I started a bullet journal a few months ago, and it has done wonders for me. It helps me sort out my thoughts, take stock of my day, and keep a track of my plans and goals.
You’re probably wondering what a bullet journal (or bujo) is — I know I had no idea what they were until very recently. Actually, I learned about them maybe five minutes before I decided to start one.
Basically, it’s like a journal, but short form. You write your entries as bulleted lists. Aside from that, it’s whatever you want it to be. Some people use it as a diary, others as a planner, others a combination of both. I mainly use mine for thoughts and lists, since I have a separate day planner.
Frequently, my day-to-day entries are short summaries, like in the picture. But sometimes I will get a tad more long-winded.
The day I was diagnosed with ADD I had a lot of things to process, so I filled up two pages. This is rare, however. Usually I wrote a half or a full page for a regular day.

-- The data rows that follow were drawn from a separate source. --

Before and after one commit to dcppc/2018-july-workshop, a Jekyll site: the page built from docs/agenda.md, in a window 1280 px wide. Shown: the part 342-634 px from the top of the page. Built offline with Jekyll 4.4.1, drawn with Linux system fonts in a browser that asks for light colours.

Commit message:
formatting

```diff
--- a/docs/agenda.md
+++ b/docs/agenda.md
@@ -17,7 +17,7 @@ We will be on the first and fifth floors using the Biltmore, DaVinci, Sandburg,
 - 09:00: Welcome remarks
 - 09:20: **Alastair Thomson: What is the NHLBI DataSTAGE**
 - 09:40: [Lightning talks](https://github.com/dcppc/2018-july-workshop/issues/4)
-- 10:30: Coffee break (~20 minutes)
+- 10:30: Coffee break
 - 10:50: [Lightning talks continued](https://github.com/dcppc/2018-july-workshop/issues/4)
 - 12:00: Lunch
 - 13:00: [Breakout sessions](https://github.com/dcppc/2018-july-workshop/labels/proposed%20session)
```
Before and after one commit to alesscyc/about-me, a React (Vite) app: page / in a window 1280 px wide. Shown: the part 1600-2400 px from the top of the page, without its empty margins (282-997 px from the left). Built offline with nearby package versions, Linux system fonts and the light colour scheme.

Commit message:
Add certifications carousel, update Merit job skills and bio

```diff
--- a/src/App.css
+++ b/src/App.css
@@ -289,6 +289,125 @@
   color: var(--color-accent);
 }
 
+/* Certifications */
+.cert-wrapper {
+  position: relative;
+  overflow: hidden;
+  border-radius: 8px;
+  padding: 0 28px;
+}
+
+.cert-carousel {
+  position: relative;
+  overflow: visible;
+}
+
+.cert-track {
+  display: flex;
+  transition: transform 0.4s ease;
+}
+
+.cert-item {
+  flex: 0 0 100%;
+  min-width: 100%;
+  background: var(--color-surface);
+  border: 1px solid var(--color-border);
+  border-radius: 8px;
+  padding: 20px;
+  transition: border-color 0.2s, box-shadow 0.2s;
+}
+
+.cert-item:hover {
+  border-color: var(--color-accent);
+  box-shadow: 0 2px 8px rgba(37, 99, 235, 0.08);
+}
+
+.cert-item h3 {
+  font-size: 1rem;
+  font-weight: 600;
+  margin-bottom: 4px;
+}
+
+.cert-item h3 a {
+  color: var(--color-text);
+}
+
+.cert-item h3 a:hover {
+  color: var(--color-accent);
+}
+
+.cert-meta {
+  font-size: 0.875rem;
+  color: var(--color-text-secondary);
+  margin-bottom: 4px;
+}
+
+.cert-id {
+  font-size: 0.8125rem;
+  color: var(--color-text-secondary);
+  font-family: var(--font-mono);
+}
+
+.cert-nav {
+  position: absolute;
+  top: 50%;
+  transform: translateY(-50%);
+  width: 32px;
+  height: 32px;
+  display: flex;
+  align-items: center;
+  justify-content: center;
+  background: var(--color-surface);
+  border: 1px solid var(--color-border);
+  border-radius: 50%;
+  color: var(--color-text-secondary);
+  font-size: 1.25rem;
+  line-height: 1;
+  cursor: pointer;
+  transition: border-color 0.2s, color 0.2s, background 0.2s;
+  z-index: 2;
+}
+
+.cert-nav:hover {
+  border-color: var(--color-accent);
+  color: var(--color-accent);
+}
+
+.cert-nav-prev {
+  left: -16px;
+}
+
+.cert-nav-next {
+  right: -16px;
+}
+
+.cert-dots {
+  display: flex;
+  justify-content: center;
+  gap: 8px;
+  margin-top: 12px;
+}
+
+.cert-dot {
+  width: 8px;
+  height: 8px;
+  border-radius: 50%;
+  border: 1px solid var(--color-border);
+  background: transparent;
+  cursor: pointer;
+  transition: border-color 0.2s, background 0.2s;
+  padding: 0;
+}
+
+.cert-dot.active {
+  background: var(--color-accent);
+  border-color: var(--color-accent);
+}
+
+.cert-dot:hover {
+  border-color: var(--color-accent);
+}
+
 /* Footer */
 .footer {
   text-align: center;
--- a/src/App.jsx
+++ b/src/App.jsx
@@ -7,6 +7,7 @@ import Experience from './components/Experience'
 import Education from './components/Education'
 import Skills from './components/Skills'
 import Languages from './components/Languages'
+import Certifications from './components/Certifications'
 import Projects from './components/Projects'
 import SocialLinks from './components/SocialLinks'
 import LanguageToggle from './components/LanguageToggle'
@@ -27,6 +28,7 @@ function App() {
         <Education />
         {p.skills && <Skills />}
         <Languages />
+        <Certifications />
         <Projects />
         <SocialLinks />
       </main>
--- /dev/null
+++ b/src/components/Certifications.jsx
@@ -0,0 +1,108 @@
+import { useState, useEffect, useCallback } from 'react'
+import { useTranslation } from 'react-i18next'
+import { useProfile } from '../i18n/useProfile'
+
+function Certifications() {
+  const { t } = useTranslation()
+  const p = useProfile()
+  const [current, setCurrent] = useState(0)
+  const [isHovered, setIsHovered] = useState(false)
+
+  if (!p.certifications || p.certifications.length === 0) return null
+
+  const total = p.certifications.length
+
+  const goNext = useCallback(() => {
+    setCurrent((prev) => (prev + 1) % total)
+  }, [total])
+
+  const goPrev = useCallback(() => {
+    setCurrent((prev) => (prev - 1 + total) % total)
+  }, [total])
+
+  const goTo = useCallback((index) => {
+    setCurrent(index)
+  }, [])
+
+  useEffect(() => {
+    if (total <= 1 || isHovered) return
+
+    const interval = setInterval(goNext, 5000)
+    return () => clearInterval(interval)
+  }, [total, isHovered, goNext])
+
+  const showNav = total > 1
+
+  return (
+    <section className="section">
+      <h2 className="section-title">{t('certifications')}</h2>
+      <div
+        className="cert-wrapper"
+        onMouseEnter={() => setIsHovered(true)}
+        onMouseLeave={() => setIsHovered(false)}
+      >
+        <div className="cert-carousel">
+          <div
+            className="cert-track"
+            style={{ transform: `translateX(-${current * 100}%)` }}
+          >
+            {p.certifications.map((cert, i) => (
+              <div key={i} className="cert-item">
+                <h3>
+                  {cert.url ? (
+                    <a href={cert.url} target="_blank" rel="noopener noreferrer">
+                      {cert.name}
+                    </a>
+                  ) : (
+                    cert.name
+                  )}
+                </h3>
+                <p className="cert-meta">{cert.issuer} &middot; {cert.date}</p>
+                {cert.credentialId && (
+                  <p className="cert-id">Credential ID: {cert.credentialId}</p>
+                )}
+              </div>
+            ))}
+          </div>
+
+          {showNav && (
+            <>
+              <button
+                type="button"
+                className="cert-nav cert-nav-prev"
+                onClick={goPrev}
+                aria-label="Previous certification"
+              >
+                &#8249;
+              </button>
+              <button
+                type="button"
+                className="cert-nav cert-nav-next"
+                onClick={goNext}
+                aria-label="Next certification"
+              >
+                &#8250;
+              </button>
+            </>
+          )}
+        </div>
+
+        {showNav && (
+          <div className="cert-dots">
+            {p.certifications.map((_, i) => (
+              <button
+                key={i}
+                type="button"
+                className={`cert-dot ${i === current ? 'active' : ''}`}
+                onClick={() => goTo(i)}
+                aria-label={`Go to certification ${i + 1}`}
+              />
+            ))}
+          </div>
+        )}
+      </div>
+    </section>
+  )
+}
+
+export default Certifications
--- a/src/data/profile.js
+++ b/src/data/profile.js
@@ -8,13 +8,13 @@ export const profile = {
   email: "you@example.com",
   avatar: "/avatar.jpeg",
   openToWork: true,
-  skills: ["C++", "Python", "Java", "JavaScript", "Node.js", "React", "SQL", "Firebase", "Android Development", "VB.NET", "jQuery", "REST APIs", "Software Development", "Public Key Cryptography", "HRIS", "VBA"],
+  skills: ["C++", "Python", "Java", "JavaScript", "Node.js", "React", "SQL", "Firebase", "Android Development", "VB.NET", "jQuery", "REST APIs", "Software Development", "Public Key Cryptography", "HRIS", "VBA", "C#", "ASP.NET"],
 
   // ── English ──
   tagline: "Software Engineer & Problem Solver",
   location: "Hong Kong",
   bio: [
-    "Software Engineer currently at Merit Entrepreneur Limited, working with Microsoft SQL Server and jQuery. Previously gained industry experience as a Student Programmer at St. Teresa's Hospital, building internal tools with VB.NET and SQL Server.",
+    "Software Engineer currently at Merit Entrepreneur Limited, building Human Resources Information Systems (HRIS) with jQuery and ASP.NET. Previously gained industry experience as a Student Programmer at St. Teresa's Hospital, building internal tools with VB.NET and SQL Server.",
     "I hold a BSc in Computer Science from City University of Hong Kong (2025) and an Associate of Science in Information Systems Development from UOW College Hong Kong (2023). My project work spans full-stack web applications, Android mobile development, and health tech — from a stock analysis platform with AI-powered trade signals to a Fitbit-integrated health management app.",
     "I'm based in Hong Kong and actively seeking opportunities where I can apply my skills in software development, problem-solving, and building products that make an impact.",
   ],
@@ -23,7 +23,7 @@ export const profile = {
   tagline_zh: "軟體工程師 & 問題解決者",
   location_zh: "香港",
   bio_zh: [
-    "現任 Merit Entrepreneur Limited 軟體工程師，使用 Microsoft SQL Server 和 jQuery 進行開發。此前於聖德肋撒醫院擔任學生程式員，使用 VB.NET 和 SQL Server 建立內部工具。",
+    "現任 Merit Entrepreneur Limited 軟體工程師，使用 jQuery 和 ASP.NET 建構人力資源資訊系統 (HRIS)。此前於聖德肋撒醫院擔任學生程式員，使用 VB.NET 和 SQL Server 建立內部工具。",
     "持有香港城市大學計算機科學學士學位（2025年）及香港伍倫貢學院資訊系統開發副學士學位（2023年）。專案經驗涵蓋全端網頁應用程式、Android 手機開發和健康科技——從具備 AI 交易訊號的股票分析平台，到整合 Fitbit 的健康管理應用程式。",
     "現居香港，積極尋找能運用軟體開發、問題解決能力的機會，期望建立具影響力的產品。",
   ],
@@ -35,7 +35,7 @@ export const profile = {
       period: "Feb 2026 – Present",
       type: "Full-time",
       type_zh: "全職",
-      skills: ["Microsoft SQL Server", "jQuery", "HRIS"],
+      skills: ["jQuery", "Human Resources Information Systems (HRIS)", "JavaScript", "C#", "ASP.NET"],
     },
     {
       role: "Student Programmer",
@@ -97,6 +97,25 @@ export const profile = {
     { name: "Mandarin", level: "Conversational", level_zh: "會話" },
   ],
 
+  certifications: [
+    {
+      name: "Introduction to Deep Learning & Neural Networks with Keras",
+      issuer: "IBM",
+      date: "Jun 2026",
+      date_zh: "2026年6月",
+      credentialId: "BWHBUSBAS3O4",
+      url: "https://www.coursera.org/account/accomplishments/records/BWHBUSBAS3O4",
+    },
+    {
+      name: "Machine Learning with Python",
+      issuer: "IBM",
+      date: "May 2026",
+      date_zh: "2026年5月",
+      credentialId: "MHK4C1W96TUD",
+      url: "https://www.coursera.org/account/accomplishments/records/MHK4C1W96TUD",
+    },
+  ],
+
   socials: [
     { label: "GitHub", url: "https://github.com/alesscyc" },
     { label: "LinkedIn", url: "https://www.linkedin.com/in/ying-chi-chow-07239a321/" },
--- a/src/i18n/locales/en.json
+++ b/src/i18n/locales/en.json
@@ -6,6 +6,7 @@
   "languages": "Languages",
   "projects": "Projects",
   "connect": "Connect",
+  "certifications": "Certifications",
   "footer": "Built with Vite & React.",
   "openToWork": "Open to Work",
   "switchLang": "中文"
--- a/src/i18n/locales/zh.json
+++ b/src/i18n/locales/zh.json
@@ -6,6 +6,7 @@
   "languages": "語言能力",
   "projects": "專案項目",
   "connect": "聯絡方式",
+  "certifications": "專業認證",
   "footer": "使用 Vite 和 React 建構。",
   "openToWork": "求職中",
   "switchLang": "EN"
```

Structurally, many bujo users will make a key and an index at the beginning. These are good for keeping track of what sorts of things you write and finding useful lists quickly. Of course, it helps to remember to update the index. Mine is a little behind.
I also like to make fun lists, like books I want to read or shows I’m watching.
Ultimately, a bujo is whatever you want it to be. That’s what is so great. It lets you be completely you, without constraints. No one is grading you or judging the content. Unless you lose your mind like I have and put images of it on the internet, no one will ever see it but you.
I know that just sounds like a diary — it basically is one, but in a format that’s less intimidating. I mentioned my recent ADD diagnosis earlier. Well, with my brain, sometimes focusing to write a full journal entry is just not gonna happen. But a list? Easy. And it lets me work through whatever I need to just the same.
So, yeah, bullet journaling is the shiz. I recommend it.